Fifteen years ago, a woman fell into a newly dug grave. She is suing the Roseau City Council
She came, she did not see and she fell. Into a grave. She was not buried alive, thank God, but she broke several bones and now she's suing.
That legal battle is ongoing at the Civil Division of the High Court in Roseau between Safiya Shillingford and the Roseau City Council in suit DOMHCV NO.350 of 2011.
In that suit, Shillingford, who fell in a 6-foot uncovered grave during the traditional ceremony of the lighting of the graves said she suffered and continues to "suffer pain, injury, loss and damage." Among her injuries were bone fractures in her hip and leg.
According to the Statement of Claim: "On November 1, 2008 at approximately 7 pm Shillingford was in the Roseau Roman Catholic Cemetery participating in the lighting of the graves, which is an annual Roman Catholic event, when she fell into an open grave which was more than 6 feet deep."
It further states: "The Claimant believes that the accident was caused as a result of the negligence of the Roseau City Council (RCC) its servants and or agents who failed to cover the open grave to prevent or avoid visitors to the cemetery falling into it and also taking into account the event that would be taking place at the Cemetery on November 1, 2008 failed to place and or maintain appropriate and sufficient warning at or close to the open grave to alert visitors of its presence…" However, the RCC through its lawyer, Steven Isidore, has denied Shillingford's claim saying she was "negligent" and among other things "failed to take adequate precaution for her own safety."
"The Claimant failed to take any or sufficient steps to avoid the alleged fall, being fully aware of the risk of walking in a graveyard at night. She also failed to look where she was walking; walking/proceeding too fast in all the circumstances and in the premises failing to take any or any sufficient care for her own safety." In the circumstances, the Claimant is not entitled to any of the reliefs claimed against the defendant, the defense stated.
Shillingford, through her lawyers, the law firm of Heather F. Felix Evans, claims that the RCC is the authority responsible for the digging of graves in Roseau and often graves would be dug a day in advance of burial.
But witness statements obtained from City Overseer, Edison Alleyne, and City Clerk, Angus Benjamin say "the council was not negligent as it did not instruct independent grave diggers to dig the grave at the Roman Catholic Cemetery on November 1, 2008.

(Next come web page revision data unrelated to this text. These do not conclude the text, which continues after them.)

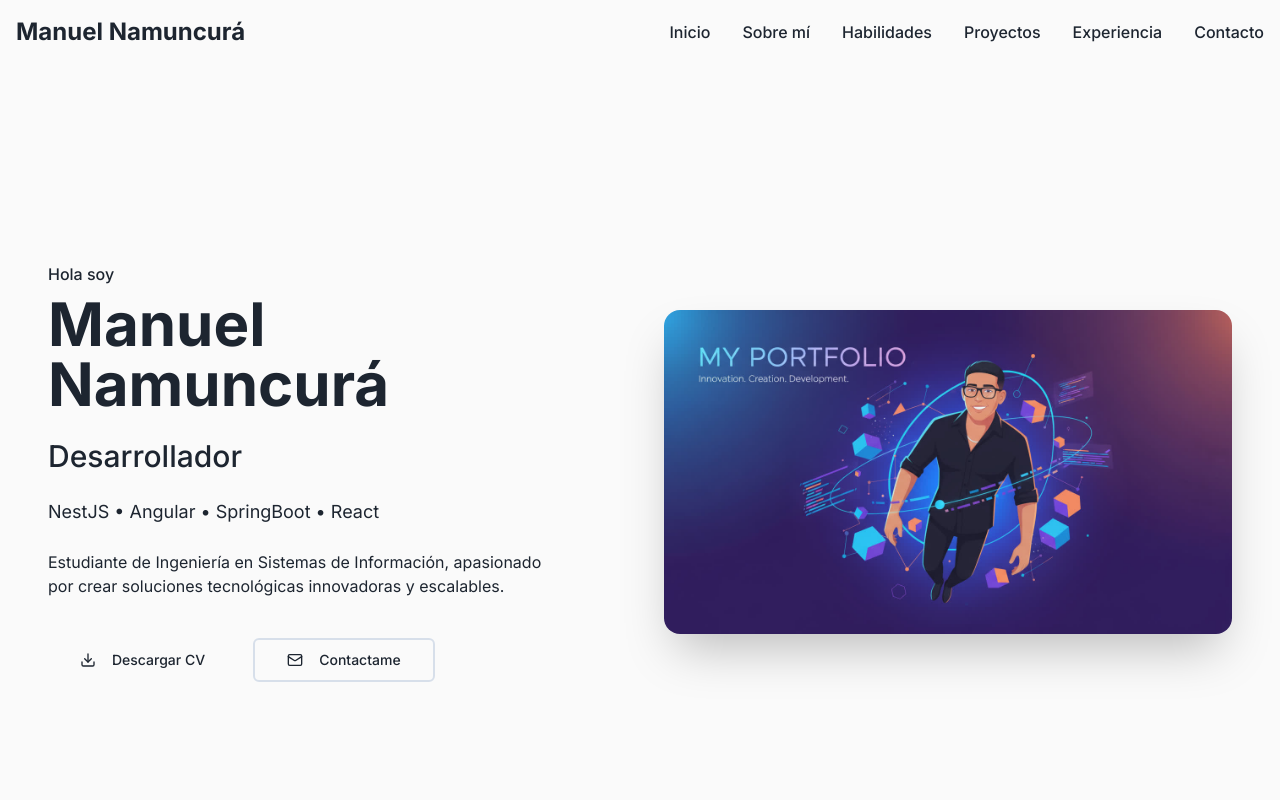
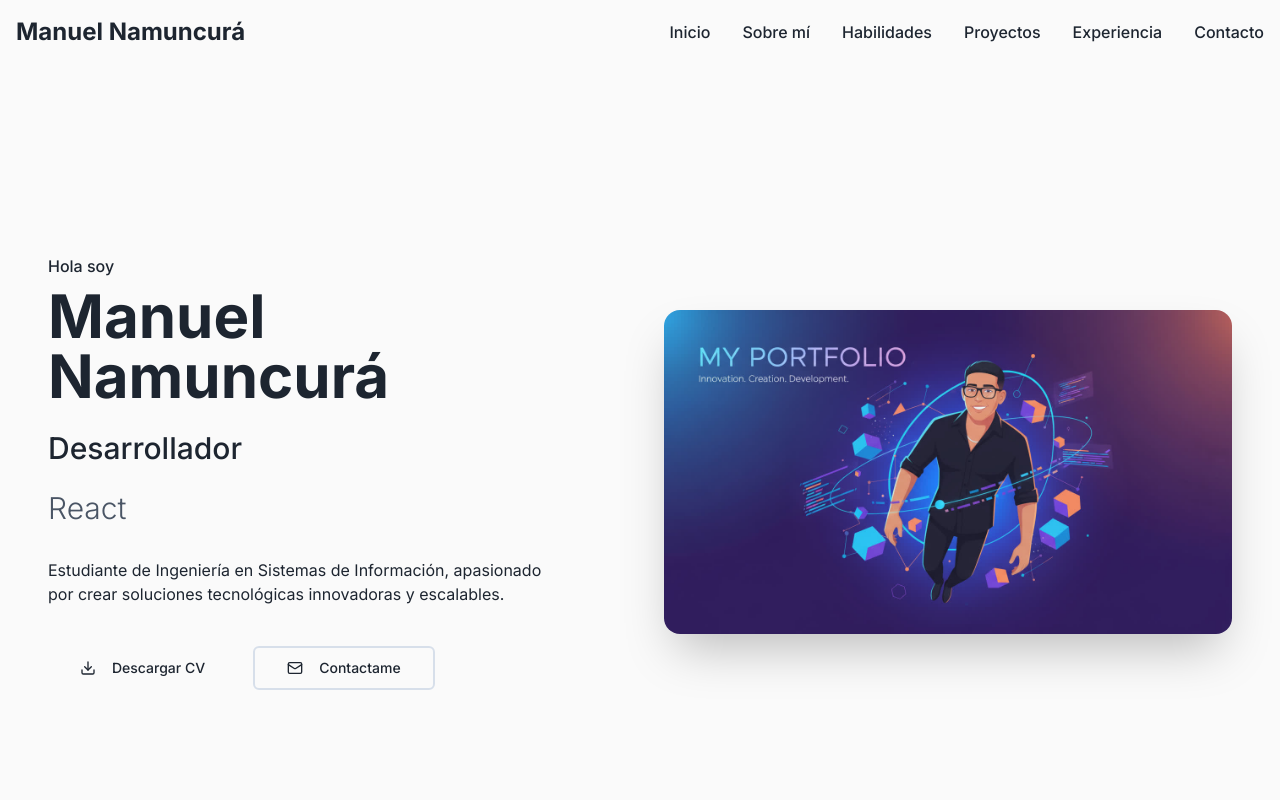
Before and after one commit to manuNamuncura/myport-1, a React (Vite) app: page / in a window 1280 px wide. Shown: the top 800 px of the page. Built offline with nearby package versions, Linux system fonts and the light colour scheme.

Commit message:
fix(login): sanitizar inputs y mejorar validación de email

```diff
--- a/src/components/Footer.tsx
+++ b/src/components/Footer.tsx
@@ -1,6 +1,19 @@
 import { Linkedin, Mail, Phone, Github } from "lucide-react";
 
 const Footer = () => {
+  const scrollToSection = (sectionId: string) => {
+    document.getElementById(sectionId)?.scrollIntoView({ behavior: 'smooth'})
+  }
+
+  const sections = [
+    "hero",
+    "about",
+    "skills",
+    "projects",
+    "experience",
+    "contact"
+  ];
+
   return (
     <footer className="bg-primary text-primary-foreground py-12 px-4">
       <div className="container mx-auto max-w-6xl">
@@ -13,27 +26,18 @@ const Footer = () => {
           </div>
 
           <div>
-            <h4 className="text-lg font-semibold mb-4">Navegación</h4>
-            <ul className="space-y-2">
-              {["Inicio", "Sobre mí", "Habilidades", "Proyectos", "Experiencia", "Contacto"].map(
-                (item) => (
-                  <li key={item}>
-                    <button
-                      onClick={() => {
-                        const id = item.toLowerCase().replace(" ", "");
-                        const element = document.getElementById(
-                          id === "inicio" ? "hero" : id === "sobremí" ? "about" : id
-                        );
-                        element?.scrollIntoView({ behavior: "smooth" });
-                      }}
-                      className="text-primary-foreground/10 hover:text-accent transition-colors"
-                    >
-                      {item}
-                    </button>
-                  </li>
-                )
-              )}
-            </ul>
+            <h4 className="font-semibold text-lg mb-4">Navegación</h4>
+            <div className="space-y-2">
+             {sections.map((section) => (
+              <button
+                key={section}
+                onClick={() => scrollToSection(section)}
+                className="block text-gray-400 hover:text-white transition"
+              >
+                {section.charAt(0).toUpperCase() + section.slice(1)}
+              </button>
+             ))}
+            </div>
           </div>
 
           <div>
--- a/src/components/Hero.tsx
+++ b/src/components/Hero.tsx
@@ -1,8 +1,37 @@
 import { Button } from "./ui/button";
 import { Download, Mail } from "lucide-react";
 import heroImage from "@/assets/manuport1.jpg"
+import { useEffect, useState } from "react";
+import { motion } from 'framer-motion'
 
 const Hero = () => {
+
+  const [currentText, setCurrentText] = useState("");
+  const [currentIndex, setCurrentIndex] = useState(0);
+
+  const texts = [
+    "NestJs",
+    "Angular",
+    "React",
+    "Spring Boot"
+  ]
+
+  useEffect(() => {
+    const text = texts[currentIndex]
+    let index = 0
+    const timer = setInterval(() => {
+      setCurrentText(text.slice(0, index))
+      index ++
+      if (index > text.length) {
+        setTimeout(() => {
+          setCurrentIndex((prev) => (prev + 1) % texts.length)
+        }, 2000)
+        clearInterval(timer)
+      }
+    }, 100)
+    return () => clearInterval(timer)
+  }, [currentIndex])
+
   const scrollToContact = () => {
     const element = document.getElementById("contact");
     if (element) {
@@ -27,9 +56,25 @@ const Hero = () => {
             <h2 className="text-2xl md:text-3xl text-foreground/80 font-medium">
               Desarrollador
             </h2>
-            <p className="text-lg text-muted-foreground">
-              NestJS • Angular • SpringBoot • React
-            </p>
+
+            <div className="h-16 mb-1">
+              <motion.p
+                className="text-2xl lg:text-3xl text-gray-600 font-light"
+                initial={{ opacity: 0 }}
+                animate={{ opacity: 1 }}
+                transition={{ delay: 0.5 }}
+              >
+                {currentText}
+                <motion.span
+                  animate={{ opacity: [1, 0] }}
+                  transition={{ duration: 0.8, repeat: Infinity}}
+                  className="text-blue-600"
+                >
+
+                </motion.span>
+              </motion.p>
+            </div>
+
             <p className="text-muted-foreground max-w-lg">
               Estudiante de Ingeniería en Sistemas de Información, apasionado por crear
               soluciones tecnológicas innovadoras y escalables.
```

"On November 1st, 2008 when the accident is alleged to have occurred, the Council had not received any request from anyone immediately prior to or on the said day for digging of a grave to accommodate a burial. Further, it is not the practice of the Council to instruct diggers to dig graves overnight in preparation for a burial the following day," Benjamin stated.
But Shillingford denies that any so-called "independent grave diggers" exercise responsibility or exclusive control over the digging of graves in the Roseau Roman Catholic Cemetery. Also, that every family requesting burial for a deceased person in the Roseau Roman Catholic Cemetery is "specifically referred to the RCC and a specific written notice of request for burial is forwarded from the Church office to the RCC."
A visit last week by reporters of the SUN did not find any open graves but in an interview Julian Walsh, an elderly man who frequents the cemetery, said: "I am not sure how long since they stop the practice of overnight digging but it's months since this has stopped because a child fell and in grave and his/her legs got damaged. The Council has stopped people digging graves a day before as a result of that incident. Before that incident, three or four graves would be dug before hand for preparations. The City Council is the one you must go to so as to get permission to dig a grave and they are paid $600 for that service with a small fee going to the church."
Justice Errol Thomas is presiding over the matter.